WHAT YOU NEED TO DO:
When a line of the entries contains the word "weight", report that line.

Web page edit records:

====

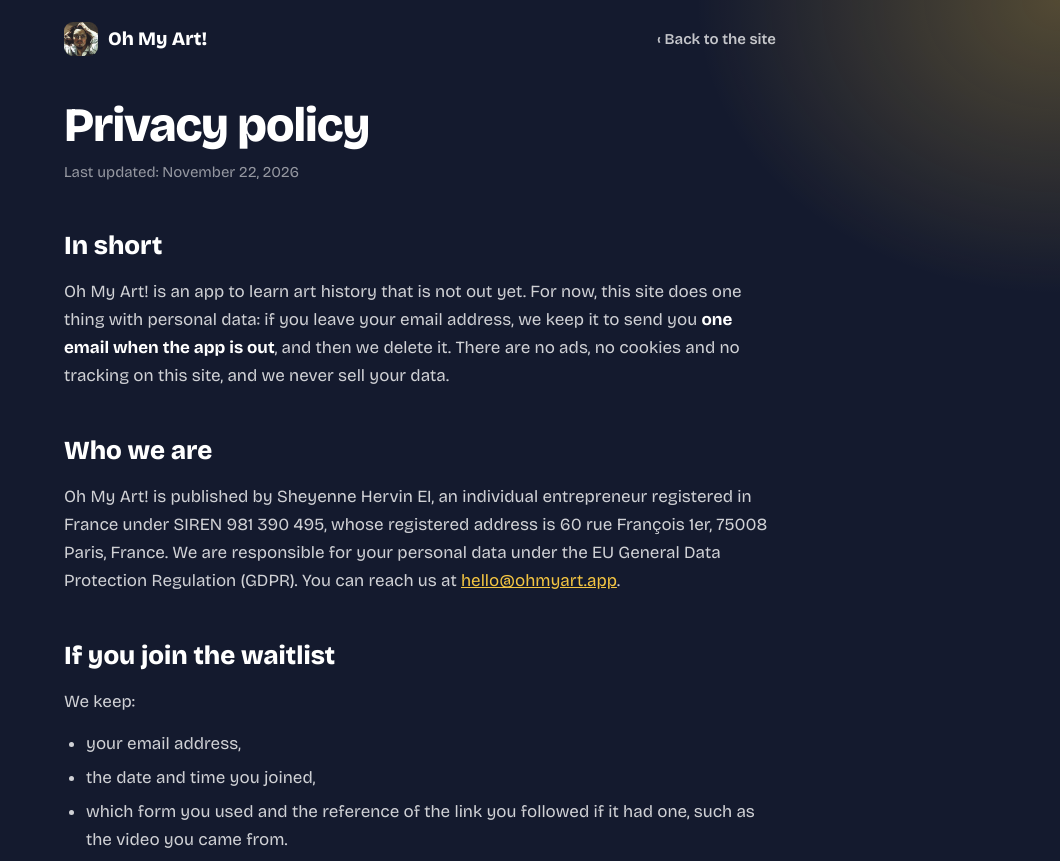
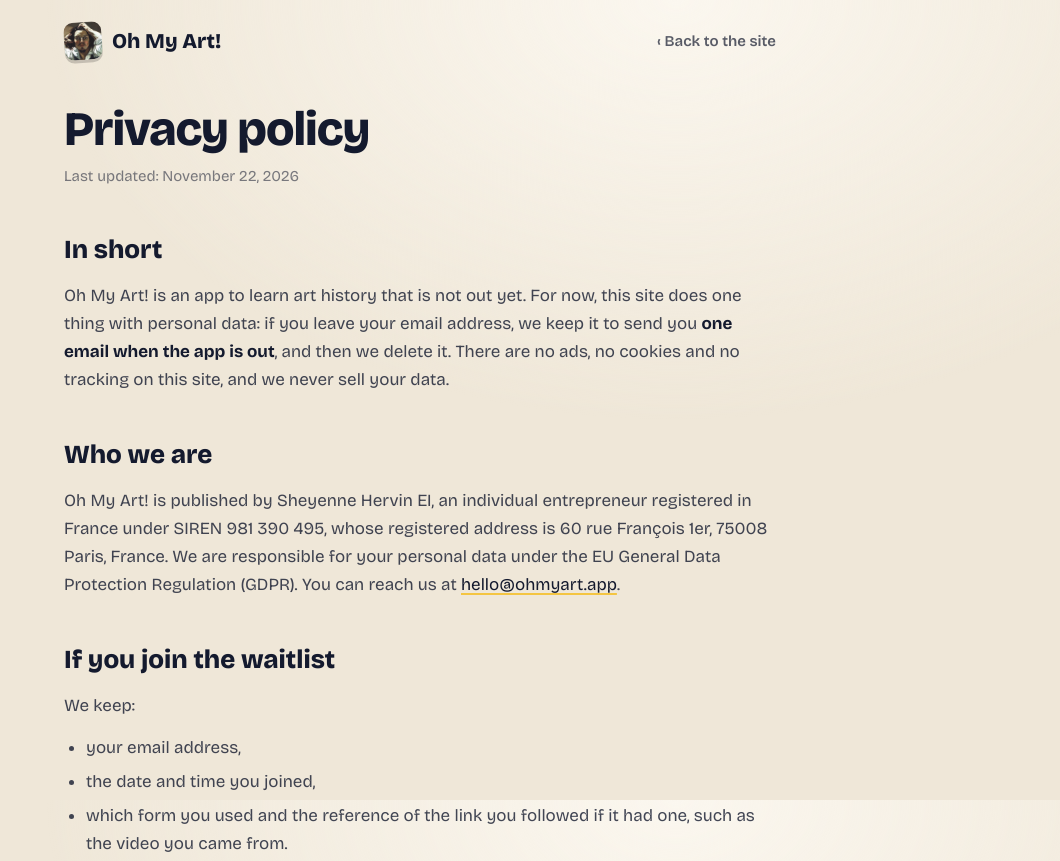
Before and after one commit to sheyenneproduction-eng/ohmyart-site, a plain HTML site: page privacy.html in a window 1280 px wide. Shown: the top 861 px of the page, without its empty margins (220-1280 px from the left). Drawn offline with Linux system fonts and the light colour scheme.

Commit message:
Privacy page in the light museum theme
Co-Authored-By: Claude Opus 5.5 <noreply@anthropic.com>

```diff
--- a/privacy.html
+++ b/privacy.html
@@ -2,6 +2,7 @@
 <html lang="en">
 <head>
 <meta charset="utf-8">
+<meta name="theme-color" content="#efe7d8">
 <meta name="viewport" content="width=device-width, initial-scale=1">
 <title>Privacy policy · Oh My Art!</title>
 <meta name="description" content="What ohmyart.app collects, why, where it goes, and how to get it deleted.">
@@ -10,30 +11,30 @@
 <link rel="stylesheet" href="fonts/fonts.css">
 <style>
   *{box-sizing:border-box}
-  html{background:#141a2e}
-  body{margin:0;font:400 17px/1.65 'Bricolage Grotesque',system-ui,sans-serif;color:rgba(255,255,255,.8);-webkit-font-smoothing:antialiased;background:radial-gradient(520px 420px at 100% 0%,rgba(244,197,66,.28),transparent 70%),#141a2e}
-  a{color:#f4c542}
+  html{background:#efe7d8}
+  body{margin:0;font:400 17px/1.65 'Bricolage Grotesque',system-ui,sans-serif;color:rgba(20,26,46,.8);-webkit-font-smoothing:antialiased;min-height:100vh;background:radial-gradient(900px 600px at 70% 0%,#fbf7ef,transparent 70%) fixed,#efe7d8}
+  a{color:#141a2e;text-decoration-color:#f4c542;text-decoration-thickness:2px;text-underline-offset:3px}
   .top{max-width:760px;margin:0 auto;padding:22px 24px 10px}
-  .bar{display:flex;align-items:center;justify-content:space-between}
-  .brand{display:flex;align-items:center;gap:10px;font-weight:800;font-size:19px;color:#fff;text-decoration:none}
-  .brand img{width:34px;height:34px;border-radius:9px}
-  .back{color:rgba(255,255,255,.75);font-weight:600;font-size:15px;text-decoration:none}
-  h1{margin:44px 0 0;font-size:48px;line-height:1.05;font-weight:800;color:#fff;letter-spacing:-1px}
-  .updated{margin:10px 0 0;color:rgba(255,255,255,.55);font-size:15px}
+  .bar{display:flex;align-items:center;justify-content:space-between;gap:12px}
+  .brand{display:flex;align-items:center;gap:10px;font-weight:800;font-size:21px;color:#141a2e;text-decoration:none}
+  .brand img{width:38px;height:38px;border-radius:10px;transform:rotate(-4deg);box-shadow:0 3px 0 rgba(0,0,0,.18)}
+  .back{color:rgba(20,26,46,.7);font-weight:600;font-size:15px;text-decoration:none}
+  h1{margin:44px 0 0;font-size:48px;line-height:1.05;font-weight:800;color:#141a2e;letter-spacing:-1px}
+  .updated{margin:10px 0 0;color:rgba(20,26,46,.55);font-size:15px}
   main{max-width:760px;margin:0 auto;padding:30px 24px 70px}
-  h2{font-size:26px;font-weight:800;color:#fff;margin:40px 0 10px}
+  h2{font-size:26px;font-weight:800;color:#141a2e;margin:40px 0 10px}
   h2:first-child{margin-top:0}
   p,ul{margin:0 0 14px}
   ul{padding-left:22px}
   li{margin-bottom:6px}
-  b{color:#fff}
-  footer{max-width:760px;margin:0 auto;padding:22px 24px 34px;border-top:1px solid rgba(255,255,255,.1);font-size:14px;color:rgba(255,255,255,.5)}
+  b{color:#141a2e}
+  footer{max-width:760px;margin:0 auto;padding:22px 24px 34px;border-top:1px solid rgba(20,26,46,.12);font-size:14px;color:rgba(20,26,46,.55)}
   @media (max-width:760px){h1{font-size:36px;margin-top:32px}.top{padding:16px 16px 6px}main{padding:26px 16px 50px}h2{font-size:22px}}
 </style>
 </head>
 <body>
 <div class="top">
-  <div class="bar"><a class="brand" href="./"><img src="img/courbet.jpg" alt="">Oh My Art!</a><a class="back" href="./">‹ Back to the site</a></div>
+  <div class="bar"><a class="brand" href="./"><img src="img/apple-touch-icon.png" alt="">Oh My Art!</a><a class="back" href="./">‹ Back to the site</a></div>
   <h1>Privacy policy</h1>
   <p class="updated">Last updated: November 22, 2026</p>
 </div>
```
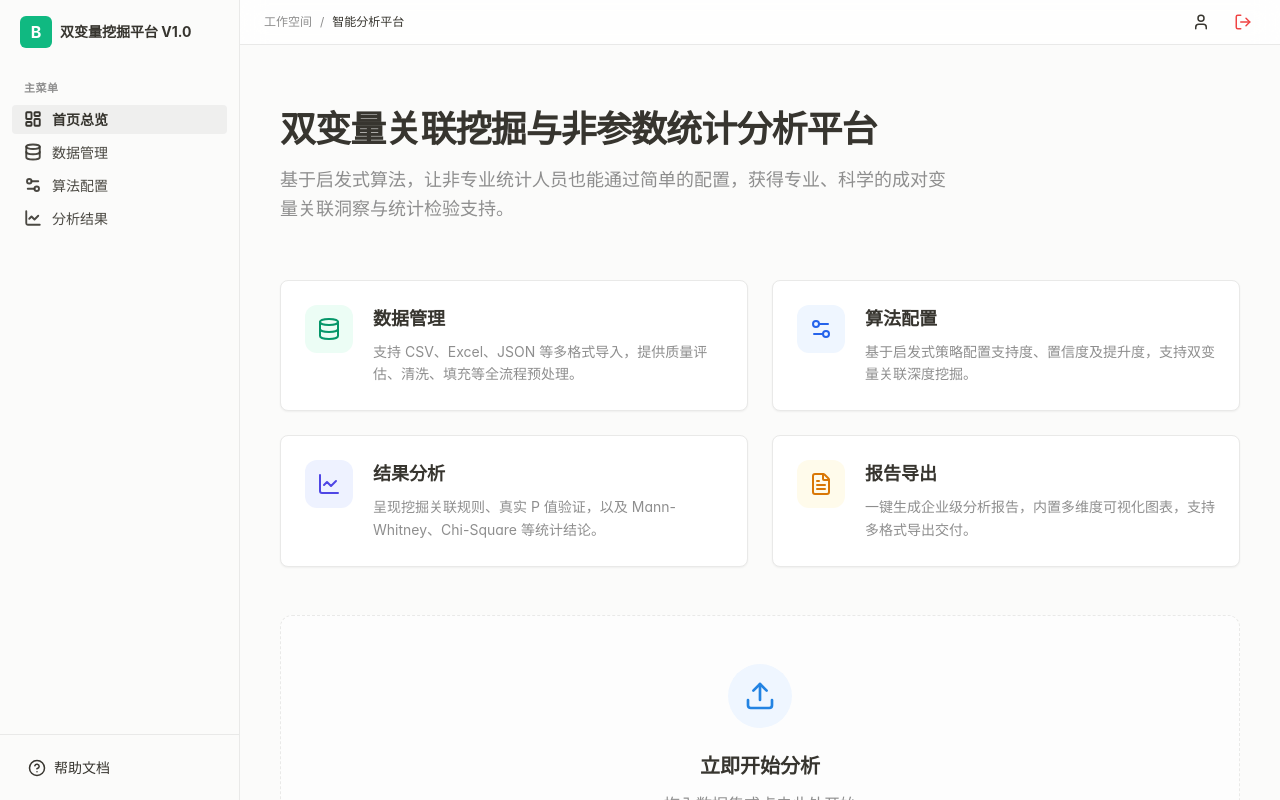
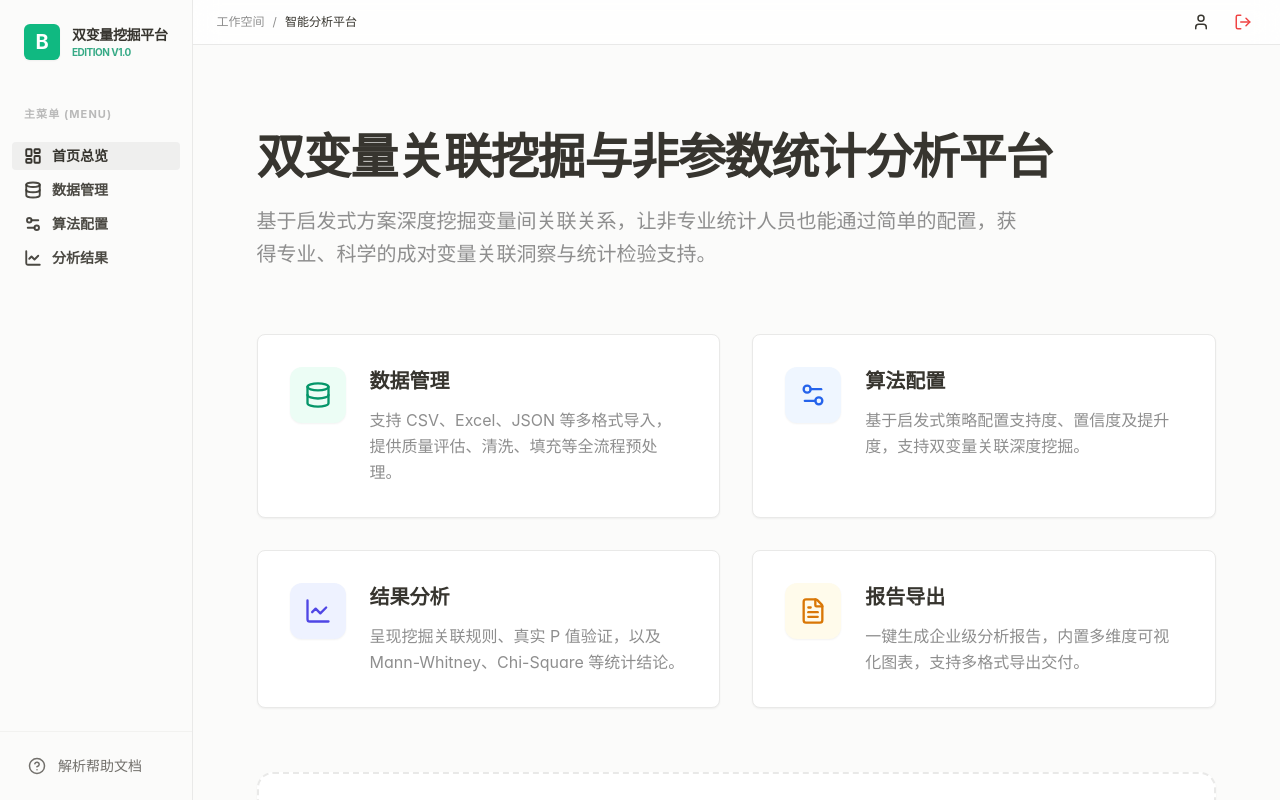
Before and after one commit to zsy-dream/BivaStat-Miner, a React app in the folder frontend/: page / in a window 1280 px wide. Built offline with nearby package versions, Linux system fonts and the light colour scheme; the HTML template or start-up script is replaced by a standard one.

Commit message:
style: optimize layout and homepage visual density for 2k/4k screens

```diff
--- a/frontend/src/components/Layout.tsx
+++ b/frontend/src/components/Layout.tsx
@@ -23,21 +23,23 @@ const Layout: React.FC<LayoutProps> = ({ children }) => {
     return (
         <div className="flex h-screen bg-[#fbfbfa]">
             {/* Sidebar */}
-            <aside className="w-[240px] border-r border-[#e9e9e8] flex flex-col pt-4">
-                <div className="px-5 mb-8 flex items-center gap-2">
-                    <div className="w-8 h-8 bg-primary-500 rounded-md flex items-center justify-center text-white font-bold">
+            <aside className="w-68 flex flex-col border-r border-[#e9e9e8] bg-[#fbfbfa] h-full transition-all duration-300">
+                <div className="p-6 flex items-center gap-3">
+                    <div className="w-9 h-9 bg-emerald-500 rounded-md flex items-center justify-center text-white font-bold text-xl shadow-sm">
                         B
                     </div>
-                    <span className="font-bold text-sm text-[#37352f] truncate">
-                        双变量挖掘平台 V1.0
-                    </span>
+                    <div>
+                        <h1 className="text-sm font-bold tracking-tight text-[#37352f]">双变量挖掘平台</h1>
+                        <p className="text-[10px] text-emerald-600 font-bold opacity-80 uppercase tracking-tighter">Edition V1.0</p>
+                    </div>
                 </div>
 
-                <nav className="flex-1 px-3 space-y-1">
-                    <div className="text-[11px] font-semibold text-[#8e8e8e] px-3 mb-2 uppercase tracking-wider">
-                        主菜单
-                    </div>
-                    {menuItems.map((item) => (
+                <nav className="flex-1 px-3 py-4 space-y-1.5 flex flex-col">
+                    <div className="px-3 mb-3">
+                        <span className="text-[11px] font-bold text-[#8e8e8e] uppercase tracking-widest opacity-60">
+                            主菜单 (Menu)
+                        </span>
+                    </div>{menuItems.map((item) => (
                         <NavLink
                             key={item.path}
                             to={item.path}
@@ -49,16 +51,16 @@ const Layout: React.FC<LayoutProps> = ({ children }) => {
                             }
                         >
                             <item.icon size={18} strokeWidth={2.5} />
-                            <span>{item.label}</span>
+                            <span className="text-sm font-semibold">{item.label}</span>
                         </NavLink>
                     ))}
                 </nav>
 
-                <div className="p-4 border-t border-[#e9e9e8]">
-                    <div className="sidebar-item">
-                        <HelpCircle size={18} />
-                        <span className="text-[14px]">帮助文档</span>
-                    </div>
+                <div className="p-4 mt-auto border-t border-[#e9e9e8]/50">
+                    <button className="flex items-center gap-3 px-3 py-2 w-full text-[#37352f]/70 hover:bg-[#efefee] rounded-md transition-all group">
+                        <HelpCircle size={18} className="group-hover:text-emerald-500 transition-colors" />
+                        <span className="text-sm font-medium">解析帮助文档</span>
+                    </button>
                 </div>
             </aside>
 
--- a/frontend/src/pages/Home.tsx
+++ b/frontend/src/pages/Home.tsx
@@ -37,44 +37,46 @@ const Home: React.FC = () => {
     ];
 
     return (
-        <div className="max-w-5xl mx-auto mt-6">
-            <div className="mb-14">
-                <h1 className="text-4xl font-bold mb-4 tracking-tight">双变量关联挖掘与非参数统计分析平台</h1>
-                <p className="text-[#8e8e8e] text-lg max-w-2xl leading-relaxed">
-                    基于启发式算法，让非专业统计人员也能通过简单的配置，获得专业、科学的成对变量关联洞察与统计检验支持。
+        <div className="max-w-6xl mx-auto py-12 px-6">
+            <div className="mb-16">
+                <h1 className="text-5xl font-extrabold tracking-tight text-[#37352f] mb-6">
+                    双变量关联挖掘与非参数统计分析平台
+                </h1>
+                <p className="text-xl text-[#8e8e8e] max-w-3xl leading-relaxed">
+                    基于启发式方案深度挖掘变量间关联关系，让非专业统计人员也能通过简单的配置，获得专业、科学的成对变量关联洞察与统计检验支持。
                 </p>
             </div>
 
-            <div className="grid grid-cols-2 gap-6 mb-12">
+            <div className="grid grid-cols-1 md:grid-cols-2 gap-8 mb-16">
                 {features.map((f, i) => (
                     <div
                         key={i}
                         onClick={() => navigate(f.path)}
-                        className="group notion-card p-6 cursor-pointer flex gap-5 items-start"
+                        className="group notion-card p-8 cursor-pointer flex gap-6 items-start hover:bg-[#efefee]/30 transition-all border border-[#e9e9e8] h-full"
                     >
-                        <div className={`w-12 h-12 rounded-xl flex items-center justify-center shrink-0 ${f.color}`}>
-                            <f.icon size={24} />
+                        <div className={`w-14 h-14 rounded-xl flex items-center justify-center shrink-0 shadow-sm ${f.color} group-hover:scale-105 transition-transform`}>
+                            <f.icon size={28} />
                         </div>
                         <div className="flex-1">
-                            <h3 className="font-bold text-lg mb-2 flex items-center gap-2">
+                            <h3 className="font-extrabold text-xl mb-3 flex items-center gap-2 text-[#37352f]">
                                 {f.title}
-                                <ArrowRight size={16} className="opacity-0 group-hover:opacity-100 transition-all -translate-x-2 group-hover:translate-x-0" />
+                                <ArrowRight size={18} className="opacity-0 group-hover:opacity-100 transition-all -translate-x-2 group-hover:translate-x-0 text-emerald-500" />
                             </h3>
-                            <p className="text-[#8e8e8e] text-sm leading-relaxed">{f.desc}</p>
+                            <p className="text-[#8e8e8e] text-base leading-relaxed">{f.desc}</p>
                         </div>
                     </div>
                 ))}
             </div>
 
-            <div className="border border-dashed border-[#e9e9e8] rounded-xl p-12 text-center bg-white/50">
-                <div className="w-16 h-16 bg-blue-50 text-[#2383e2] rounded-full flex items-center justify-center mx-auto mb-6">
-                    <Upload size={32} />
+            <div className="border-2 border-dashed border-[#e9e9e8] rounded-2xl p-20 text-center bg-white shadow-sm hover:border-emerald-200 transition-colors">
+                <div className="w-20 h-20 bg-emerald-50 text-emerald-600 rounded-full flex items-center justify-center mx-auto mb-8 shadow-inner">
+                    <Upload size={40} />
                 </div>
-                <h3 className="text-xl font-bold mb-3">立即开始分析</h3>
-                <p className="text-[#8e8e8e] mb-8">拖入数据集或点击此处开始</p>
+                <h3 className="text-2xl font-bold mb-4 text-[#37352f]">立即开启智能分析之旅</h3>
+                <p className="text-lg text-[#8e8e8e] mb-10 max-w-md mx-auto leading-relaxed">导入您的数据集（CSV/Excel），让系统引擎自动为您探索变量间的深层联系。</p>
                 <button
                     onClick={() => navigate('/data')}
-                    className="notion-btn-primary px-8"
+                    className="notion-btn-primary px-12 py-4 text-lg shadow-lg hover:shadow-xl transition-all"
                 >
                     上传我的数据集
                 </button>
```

====

REPLY TO THE TASK:
-  .brand{display:flex;align-items:center;gap:10px;font-weight:800;font-size:19px;color:#fff;text-decoration:none}
-  .back{color:rgba(255,255,255,.75);font-weight:600;font-size:15px;text-decoration:none}
-  h1{margin:44px 0 0;font-size:48px;line-height:1.05;font-weight:800;color:#fff;letter-spacing:-1px}
+  .brand{display:flex;align-items:center;gap:10px;font-weight:800;font-size:21px;color:#141a2e;text-decoration:none}
+  .back{color:rgba(20,26,46,.7);font-weight:600;font-size:15px;text-decoration:none}
+  h1{margin:44px 0 0;font-size:48px;line-height:1.05;font-weight:800;color:#141a2e;letter-spacing:-1px}
-  h2{font-size:26px;font-weight:800;color:#fff;margin:40px 0 10px}
+  h2{font-size:26px;font-weight:800;color:#141a2e;margin:40px 0 10px}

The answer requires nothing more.